March 22, 2019 She Wolf (Movie Review)
Out of Argentina, Tamae Garateguy is a bold female filmmaker who looks to push the envelop. That said, her 2013 film, She Wolf, originally titled Mujer lobo, is finally making its way to the North America region follow its release on DVD Tuesday, March 19, 2019 through Omnibus Entertainment/Film Movement. Known for other films including 2015’s All Night Long and 2017’s Until You Untie Me, Garateguy’s She Wolf follows Mónica Lairana (Evita 1996, The Bed 2018) as the titular ‘She Wolf,’ a monstrous killer who ends up in more trouble than she can fathom when she picks the wrong victim one day…
Originally shown in the USA at Austin Fantastic Fest in 2013, but never finding distribution until now, it could easily be said that She Wolf is more interesting than it is good, and it is easy to see why. In a lot of ways, it can be the ultimate example of style over substance – the visuals are hardly grounded in realism while the mechanics of the plot can be overly repetitive. There is a bit more to it than that – there is real substance in this film, and it comes to it by how intelligently it plays both side of its own equation.
She Wolf manages to exist as both a high-brow European art-house piece, and a low-brow Horror flick. There are other films that achieve this, but what She Wolf does that is particularly special is manage to walk the line between both these forms without feeling like a specific parody of either one. It certainly has some fun with how gaudy and in love with itself said high-brow European fare can be, but it does that while also acting as a very effective example of it, taking the art form’s strengths and using them to bring out shades of the classic creature flick that other films just would not be able to access.
Interestingly, it should however be noted that despite the manner in which this film mimics a distinctly European style and aesthetic, it is actually a South American film – it was produced, directed (and is set within ) Argentina, where Garateguy originally hails from.
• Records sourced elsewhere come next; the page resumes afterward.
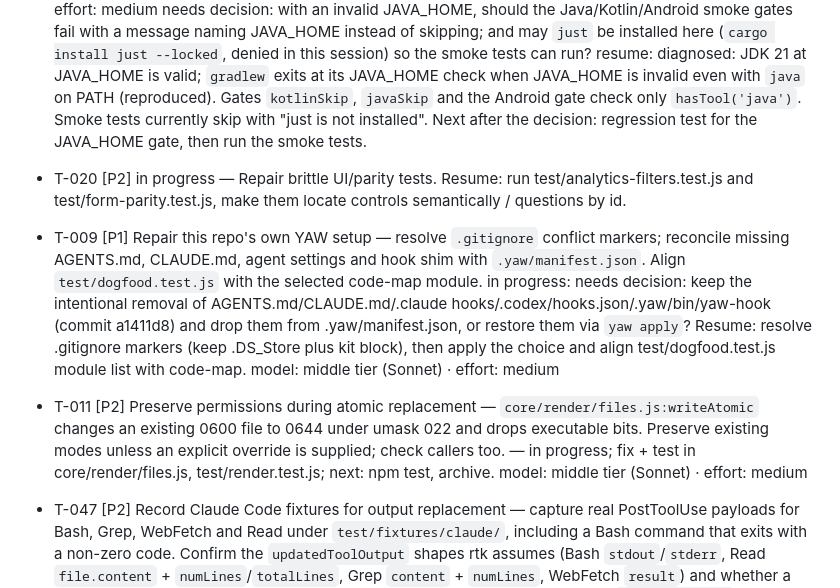
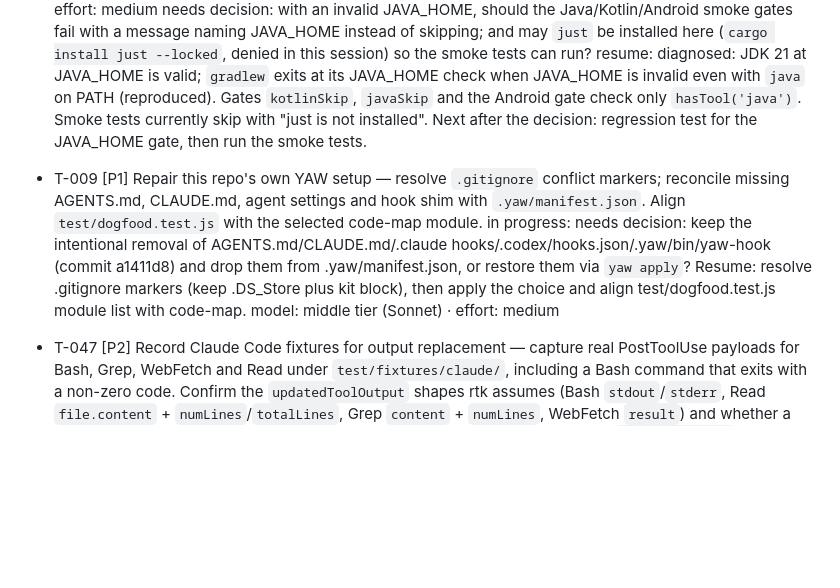
Before and after one commit to nickyreinert/yaw, a Markdown page: TASKS.md, the part around the change. Drawn GitHub-style; blank space fills up the shorter version.

```diff
--- a/TASKS.md
+++ b/TASKS.md
@@ -16,13 +16,8 @@ Checks: npm test = 1,120 passed / 16 failed / 8 skipped (9 failures: invalid JAV
   needs decision: with an invalid JAVA_HOME, should the Java/Kotlin/Android smoke gates fail with a message naming JAVA_HOME instead of skipping; and may `just` be installed here (`cargo install just --locked`, denied in this session) so the smoke tests can run?
   resume: diagnosed: JDK 21 at JAVA_HOME is valid; `gradlew` exits at its JAVA_HOME check when JAVA_HOME is invalid even with `java` on PATH (reproduced). Gates `kotlinSkip`, `javaSkip` and the Android gate check only `hasTool('java')`. Smoke tests currently skip with "just is not installed". Next after the decision: regression test for the JAVA_HOME gate, then run the smoke tests.
 
-- T-020 [P2] in progress — Repair brittle UI/parity tests. Resume: run test/analytics-filters.test.js and test/form-parity.test.js, make them locate controls semantically / questions by id.
-
 - T-009 [P1] Repair this repo's own YAW setup — resolve `.gitignore` conflict markers; reconcile missing AGENTS.md, CLAUDE.md, agent settings and hook shim with `.yaw/manifest.json`. Align `test/dogfood.test.js` with the selected code-map module.
   in progress: needs decision: keep the intentional removal of AGENTS.md/CLAUDE.md/.claude hooks/.codex/hooks.json/.yaw/bin/yaw-hook (commit a1411d8) and drop them from .yaw/manifest.json, or restore them via `yaw apply`? Resume: resolve .gitignore markers (keep .DS_Store plus kit block), then apply the choice and align test/dogfood.test.js module list with code-map.
-  model: middle tier (Sonnet) · effort: medium
-
-- T-011 [P2] Preserve permissions during atomic replacement — `core/render/files.js:writeAtomic` changes an existing 0600 file to 0644 under umask 022 and drops executable bits. Preserve existing modes unless an explicit override is supplied; check callers too. — in progress; fix + test in core/render/files.js, test/render.test.js; next: npm test, archive.
   model: middle tier (Sonnet) · effort: medium
 
 
```
Also changed, not shown: TASKS.archive.md (+8 -0 lines).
Fair warning here however: this is an intensely sexual film. There will be no doubt some who charge that with the frequency and intensity of the sex scenes on display this should be labelled a somewhat tasteful pornographic film rather than a traditional film per se, but the thought and intent that is clearly present in each scene is in opposition to this argument. Basically: this does have a real plot, and it’s a lot more than just being in service to a bunch of sex scenes. The sex scenes here are a reflection of the plot, and greatly contribute to it – not just in terms of raw content or context, but in how the sex scenes are used to ratchet up the tension for the only thing that really matters: the characters.
In its own way, She Wolf is definitely a character study at its most fundamental. The plot is relatively simple, which leaves room for the things for the audience to focus on the people involved instead. The performances are well done, and nobody particularly steps on the film’s feet throughout its run time. Additionally, there is a level of naturalism that’s present throughout most of the nude scenes that greatly adds to the film’s cumulative impact – strangely, despite the very clear stylized presentation and supernatural subject matter, the characters in this film can end up feeling much more real than in similar films that are presented much more realistically.
Although this will only be relevant to English-speaking audiences, the fact that the characters are not speaking in English does help add to the foreboding tone of the piece. Having the audience at just a bit of a remove from the characters is hugely effective – it gives everything an air of mystery that ties in nicely with the film’s general tone.
At the end of the day, how much you enjoy She Wolf is going to come down to how much you like the idea of low-brow concepts and high-brow aesthetics smashed together in a fun genre cocktail. At the very least, it’s likely to be unlike most other films you see this year – and in this media environment that is often recommendation enough. That is why Cryptic Rock gives She Wolf 3.5 out of 5 stars.